Asked to identify the most important element of prosecuting a sexual assault case, Nelson responded: "A victim who reports" – one who has a continued involvement in the case. "The longer it goes, the less likely it is that the victim keeps participating in the process," said Nelson. "They start to feel better and do better and are ready to not deal with [pursuing their case]."
Eight of the 49 cases closed last year were dismissed because victims chose to drop the case, according to statistics in Nelson's grant proposal. Advocates have been lobbying local prosecutors to encourage them to comply with victims' wishes when they say they want to have their cases dropped. "Victims should choose how the case proceeds, who they tell, and when they tell," said Nelson.
One year after her rape, Jenna is already facing doubts as to whether she'll be able to continue with her case. Participating in the investigation process can be a long and traumatizing experience that impedes healing. Instead, many survivors settle for "healing at the expense of justice," due to fatigue with the process – something Nelson's new unit intends to fix.

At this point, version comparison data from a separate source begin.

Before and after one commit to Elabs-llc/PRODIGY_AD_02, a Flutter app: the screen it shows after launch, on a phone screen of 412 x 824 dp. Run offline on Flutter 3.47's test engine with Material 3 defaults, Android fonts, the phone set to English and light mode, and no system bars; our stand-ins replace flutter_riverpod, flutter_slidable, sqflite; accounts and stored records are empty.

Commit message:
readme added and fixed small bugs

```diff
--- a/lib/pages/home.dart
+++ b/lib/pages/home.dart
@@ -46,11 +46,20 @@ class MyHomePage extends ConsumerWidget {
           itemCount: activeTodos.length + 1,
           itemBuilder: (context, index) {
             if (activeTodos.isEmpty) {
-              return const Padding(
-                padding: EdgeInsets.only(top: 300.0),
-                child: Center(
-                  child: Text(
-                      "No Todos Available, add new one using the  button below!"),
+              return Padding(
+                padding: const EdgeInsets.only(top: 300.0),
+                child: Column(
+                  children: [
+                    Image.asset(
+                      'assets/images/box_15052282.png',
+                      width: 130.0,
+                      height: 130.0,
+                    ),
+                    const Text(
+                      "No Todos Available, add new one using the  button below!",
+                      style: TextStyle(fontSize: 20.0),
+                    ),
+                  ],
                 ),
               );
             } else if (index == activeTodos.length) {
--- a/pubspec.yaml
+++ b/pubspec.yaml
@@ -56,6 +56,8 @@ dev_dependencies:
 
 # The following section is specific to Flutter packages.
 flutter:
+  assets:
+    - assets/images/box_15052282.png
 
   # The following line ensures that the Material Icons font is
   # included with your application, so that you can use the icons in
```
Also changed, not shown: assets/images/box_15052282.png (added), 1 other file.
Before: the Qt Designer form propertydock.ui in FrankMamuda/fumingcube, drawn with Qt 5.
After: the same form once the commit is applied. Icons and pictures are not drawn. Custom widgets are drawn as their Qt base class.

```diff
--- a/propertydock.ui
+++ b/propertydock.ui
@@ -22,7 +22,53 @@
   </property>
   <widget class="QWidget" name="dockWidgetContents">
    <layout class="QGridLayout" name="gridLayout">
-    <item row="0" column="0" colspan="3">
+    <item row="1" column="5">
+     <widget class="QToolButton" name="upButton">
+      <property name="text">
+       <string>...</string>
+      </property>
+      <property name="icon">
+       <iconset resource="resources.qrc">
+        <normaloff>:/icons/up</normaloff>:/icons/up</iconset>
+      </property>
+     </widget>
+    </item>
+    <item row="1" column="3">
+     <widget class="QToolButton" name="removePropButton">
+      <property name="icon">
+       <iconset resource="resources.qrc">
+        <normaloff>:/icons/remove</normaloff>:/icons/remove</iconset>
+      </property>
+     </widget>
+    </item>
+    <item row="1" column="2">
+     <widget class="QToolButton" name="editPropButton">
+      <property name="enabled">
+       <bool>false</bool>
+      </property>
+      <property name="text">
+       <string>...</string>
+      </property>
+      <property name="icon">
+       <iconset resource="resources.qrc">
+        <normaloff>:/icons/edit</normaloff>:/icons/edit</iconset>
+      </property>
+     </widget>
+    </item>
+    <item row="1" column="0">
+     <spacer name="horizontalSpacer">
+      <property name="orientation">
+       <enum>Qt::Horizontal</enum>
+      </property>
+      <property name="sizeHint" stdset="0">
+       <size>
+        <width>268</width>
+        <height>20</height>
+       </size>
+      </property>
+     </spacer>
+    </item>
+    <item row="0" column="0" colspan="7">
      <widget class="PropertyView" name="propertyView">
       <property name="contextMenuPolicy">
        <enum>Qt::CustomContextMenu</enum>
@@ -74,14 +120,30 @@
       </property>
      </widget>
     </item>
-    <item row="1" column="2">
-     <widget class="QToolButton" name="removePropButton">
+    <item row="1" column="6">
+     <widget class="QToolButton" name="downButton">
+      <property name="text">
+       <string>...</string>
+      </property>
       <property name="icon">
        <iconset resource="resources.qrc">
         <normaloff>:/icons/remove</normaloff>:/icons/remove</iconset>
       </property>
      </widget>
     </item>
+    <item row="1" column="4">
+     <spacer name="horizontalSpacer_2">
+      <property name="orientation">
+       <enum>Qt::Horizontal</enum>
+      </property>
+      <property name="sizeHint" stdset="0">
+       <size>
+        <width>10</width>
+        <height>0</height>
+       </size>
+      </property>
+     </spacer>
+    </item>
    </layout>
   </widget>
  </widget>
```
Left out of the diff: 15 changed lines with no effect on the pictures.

"I have absolutely nothing to do with my case, with my rape," said Jenna, her voice quavering and eyes brimming. "I could sue him civilly and get my own lawyer, but ... it'll just be a long drawn-out process and that's all I can get, is money. And I don't want money ... I want him away."